Honoring parents in the QuranAll of that is mentioned in many texts of the Quran and Sunnah Prophetic traditions). 
For example, Allah says (interpretation of the meaning): 
“And We have enjoined on man to be dutiful and kind to his parents” [al-Ahqaf 46:15] 
“And your Lord has decreed that you worship none but Him. And that you be dutiful to your parents. If one of them or both of them attain old age in your life, say not to them a word of disrespect, nor shout at them but address them in terms of honor.
And lower unto them the wing of submission and humility through mercy, and say: ‘My Lord! Bestow on them Your Mercy as they did bring me up when I was young’” [al-Isra 17:23, 24]

Honoring parents in the SunnahIbn Majah (2781) narrated that Mu’awiyah ibn Jahimiah al-Sulami (may Allah be pleased with him) said: I came to the Messenger of Allah (peace and blessings of Allah be upon him) and said: O Messenger of Allah, I want to go for jihad (battle) with you, seeking thereby the Face of Allah and the Hereafter. He said, “Woe to you! Is your mother still alive?” I said, Yes. He said, “Go back and honor her.” Then I approached him from the other side and said: O Messenger of Allah, I want to go for jihad with you, seeking thereby the Face of Allah and the Hereafter. He said, “Woe to you! Is your mother still alive?” I said, Yes. He said, “Go back and honor her.” Then I approached him from in front and said, O Messenger of Allah, I want to go for jihad with you, seeking thereby the Face of Allah and the Hereafter. He said, “Woe to you! Is your mother still alive?” I said, Yes. He said, “Go back and honor her (lit. stay by her feet), for there is Paradise.” (Classed as sahih by al-Albani in Sahih Sunan Ibn Majah.
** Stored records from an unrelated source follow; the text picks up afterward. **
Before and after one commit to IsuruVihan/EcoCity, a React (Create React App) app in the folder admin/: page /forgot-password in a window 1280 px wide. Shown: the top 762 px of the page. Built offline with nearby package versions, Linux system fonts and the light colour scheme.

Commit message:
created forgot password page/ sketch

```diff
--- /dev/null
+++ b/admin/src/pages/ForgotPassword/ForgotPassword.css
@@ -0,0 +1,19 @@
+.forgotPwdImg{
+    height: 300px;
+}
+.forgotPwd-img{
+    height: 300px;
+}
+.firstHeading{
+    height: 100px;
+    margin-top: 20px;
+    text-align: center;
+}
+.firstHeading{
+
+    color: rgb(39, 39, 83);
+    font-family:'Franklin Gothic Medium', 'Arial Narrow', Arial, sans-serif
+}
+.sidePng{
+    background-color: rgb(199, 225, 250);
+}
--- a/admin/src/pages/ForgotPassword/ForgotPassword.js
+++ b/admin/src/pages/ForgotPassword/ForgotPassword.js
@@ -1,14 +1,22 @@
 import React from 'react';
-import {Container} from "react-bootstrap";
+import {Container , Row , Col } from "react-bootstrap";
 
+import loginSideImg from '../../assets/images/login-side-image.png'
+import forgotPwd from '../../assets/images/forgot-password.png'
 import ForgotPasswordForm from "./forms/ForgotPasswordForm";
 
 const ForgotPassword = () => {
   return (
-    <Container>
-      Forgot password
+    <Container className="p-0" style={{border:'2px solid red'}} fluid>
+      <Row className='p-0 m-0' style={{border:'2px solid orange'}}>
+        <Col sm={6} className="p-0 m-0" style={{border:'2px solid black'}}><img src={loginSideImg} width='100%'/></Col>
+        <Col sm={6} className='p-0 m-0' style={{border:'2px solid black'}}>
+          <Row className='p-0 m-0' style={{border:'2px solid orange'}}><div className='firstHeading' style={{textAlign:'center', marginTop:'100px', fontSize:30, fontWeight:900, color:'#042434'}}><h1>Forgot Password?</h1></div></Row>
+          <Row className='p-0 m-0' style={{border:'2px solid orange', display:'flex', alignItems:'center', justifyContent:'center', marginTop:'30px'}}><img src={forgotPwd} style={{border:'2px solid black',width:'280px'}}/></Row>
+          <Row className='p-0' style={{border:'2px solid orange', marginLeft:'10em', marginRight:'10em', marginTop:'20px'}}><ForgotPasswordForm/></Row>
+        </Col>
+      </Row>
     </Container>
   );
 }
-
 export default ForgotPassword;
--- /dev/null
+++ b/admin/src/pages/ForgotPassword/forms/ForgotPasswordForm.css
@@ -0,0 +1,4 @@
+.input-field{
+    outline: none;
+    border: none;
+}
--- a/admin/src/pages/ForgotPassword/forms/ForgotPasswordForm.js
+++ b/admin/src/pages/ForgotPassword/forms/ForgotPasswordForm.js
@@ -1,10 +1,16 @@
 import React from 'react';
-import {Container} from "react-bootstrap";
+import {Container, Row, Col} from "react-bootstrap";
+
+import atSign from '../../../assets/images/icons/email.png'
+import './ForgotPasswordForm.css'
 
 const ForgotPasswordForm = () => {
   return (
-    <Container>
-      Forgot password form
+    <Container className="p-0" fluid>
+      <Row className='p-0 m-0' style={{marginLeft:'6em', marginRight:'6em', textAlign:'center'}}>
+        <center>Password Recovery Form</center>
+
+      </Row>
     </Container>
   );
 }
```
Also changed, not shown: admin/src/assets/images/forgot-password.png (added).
It was also narrated by al-Nasai with the words: “Stay with her for Paradise is beneath her feet.”) 

Al-Bukhari (5971) and Muslim (2548) narrated that Abu Hurayrah (may Allah be pleased with him) said: A man came to the Messenger of Allah (peace and blessings of Allah be upon him) and said: “O Messenger of Alaah, who is most deserving of my good company?” He said: “Your mother.” He said: “Then who?” He said: “Your mother.” He said: “Then who?” He said: “Your mother.” He said: “Then who?” He said: “Then your father.” 

And the Prophet (peace and blessings of Allah be upon him) said: “I urge you to treat women well.” (Narrated by al-Bukhari, 331; Muslim, 1468) 

And the Prophet (peace and blessings of Allah be upon him) said: “The best of you is the one who is best to his wife, and I am the best of you to my wives.” (Narrated by al-Tirmidhi, 3895; Ibn Majah, 1977; classed as sahih by al-Albani in Sahih al-Tirmidhi) 

The Prophet (peace and blessings of Allah be upon him) said: “Women are the twin halves of men.” (Narrated by Abu Dawood in his Sunan, 236, from the hadeeth of ‘Aa’ishah; classed as saheeh by al-Albaani in Saheeh Abi Dawood, 216). 

And Allah knows best.
May Allah bless our Prophet Muhammed.